WHAT THE TASK REQUIRES => Extract the text of each entry below exactly, leaving every image behind.

SUPPLIED RECORDS =>
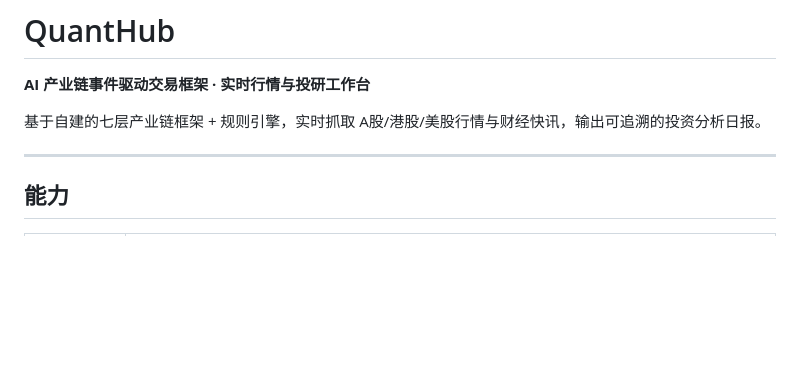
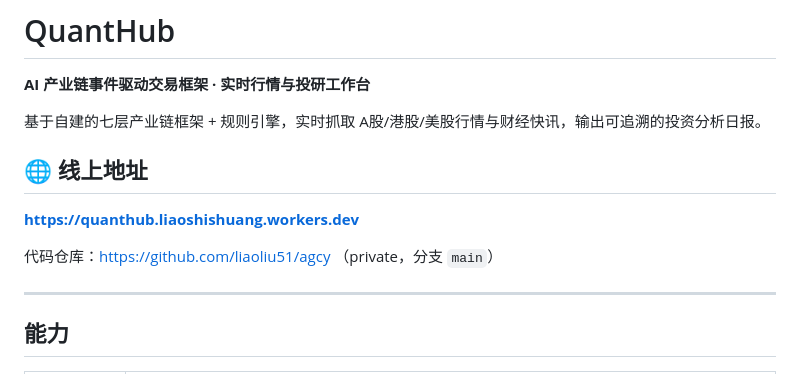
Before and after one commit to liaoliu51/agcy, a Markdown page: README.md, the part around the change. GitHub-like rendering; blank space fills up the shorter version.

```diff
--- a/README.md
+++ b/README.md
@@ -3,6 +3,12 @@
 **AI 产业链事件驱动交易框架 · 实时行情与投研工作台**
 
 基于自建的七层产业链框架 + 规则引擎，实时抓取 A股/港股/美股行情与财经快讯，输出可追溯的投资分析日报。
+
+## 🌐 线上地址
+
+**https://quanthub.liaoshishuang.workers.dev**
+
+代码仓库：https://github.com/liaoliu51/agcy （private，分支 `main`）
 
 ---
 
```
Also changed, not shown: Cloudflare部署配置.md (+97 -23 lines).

COMPLETED EXERCISE =>
Before and after one commit to liaoliu51/agcy, a Markdown page: README.md, the part around the change. GitHub-like rendering; blank space fills up the shorter version.

```diff
--- a/README.md
+++ b/README.md
@@ -3,6 +3,12 @@
 **AI 产业链事件驱动交易框架 · 实时行情与投研工作台**
 
 基于自建的七层产业链框架 + 规则引擎，实时抓取 A股/港股/美股行情与财经快讯，输出可追溯的投资分析日报。
+
+## 🌐 线上地址
+
+**https://quanthub.liaoshishuang.workers.dev**
+
+代码仓库：https://github.com/liaoliu51/agcy （private，分支 `main`）
 
 ---
 
```
Also changed, not shown: Cloudflare部署配置.md (+97 -23 lines).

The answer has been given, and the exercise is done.